The most pressing problem that I repeatedly find through each downturn is the inability for more experienced (read older) candidates to secure really good mid-level roles. These typically go to “driven, motivated, up and coming” candidates (read 25-35 year old’s) who have more ‘potential’ (read whatever you want into that one…). But are we missing out on people who have worked through these downturns and know how to get us out of them? I fear there is no easy answer, but surely it’s worth us addressing?

A new workplace cultural revolution

We are fortunate in the UK to have strict employment legislation and regulation to guard against such bias and behaviours, but I think we all need to hold up our hands to say that it happens, even on a very deep and unconscious level.

The workplace cultural revolution that we’ve all witnessed since March, where working from home (WFH) not only works, but is preferred by over 90% of workers, is set to have polarizing effects on D&I. More women (mainly mothers forced out of the workplace due to various reasons) may be able to continue in careers/jobs that were previously considered impossible due to the ability to work from home. Employees may not need to live beside their office, enabling people from different areas of the country, with differing cultural backgrounds, to join new companies in completely different regions.

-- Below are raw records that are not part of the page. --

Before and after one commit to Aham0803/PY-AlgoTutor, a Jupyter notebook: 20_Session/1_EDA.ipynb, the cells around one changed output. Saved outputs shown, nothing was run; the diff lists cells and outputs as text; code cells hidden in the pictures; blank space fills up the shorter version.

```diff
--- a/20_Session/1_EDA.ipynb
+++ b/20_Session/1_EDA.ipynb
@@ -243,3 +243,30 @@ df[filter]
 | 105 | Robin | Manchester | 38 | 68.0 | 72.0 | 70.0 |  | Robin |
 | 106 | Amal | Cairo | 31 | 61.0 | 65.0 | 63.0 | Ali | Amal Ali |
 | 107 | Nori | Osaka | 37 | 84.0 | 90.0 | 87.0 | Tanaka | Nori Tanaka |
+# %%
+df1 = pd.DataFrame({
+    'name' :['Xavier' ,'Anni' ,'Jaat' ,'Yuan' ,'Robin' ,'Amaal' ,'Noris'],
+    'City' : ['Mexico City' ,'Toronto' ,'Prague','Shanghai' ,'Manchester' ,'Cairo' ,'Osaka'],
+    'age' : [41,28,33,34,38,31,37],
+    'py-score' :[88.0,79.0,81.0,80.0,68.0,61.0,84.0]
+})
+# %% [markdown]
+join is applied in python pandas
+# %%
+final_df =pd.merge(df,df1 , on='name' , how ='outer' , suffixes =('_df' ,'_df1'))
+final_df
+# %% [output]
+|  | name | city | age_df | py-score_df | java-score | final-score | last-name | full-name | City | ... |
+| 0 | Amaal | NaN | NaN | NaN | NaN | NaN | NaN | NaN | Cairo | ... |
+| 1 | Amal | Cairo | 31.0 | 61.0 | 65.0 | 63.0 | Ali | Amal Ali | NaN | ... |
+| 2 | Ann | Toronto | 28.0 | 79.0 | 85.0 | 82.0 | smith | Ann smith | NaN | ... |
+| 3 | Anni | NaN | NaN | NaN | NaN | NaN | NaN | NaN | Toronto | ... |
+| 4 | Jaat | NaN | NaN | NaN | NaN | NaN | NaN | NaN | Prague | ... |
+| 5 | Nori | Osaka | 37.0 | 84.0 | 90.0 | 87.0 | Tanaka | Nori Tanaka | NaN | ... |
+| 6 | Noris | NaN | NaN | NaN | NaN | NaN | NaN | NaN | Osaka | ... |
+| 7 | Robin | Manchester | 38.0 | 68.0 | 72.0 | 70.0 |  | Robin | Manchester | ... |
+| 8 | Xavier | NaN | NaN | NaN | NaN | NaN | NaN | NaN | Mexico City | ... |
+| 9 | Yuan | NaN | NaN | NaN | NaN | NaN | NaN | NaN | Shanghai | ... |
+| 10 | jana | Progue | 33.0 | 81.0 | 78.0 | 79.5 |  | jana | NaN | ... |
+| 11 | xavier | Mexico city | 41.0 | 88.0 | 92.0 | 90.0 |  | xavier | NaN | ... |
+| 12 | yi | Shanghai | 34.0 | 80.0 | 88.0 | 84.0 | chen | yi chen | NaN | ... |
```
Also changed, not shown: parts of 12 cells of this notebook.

Could this actually lead to increased diversity?

However, a word of caution is required. Driving culture in a part, or fully remote, business is inherently tricky. It will become the norm in future, but the cohesion that can be generated from all gathering together in one place is naturally lost to some extent. What effect this will have on diversity and inclusion is still to be seen.

What's the future for Aberdeen?

It shouldn’t be underestimated how the decisions we make as individuals and businesses over the next two years will shape the future of our city. It is make-or-break if we are to succeed in transitioning to a cleaner, greener economy. Succeed, and the future of the region for us, our kids, and our grandkids is hugely exciting. Fail…well, let’s not go there shall we.

What is crystal clear is that to achieve this almighty aim, we will need a flexible, diverse, and inclusive work force, where great minds come together irrespective of their race, background or upbringing.

I for one, will not only be watching closely, I aim to be part of it.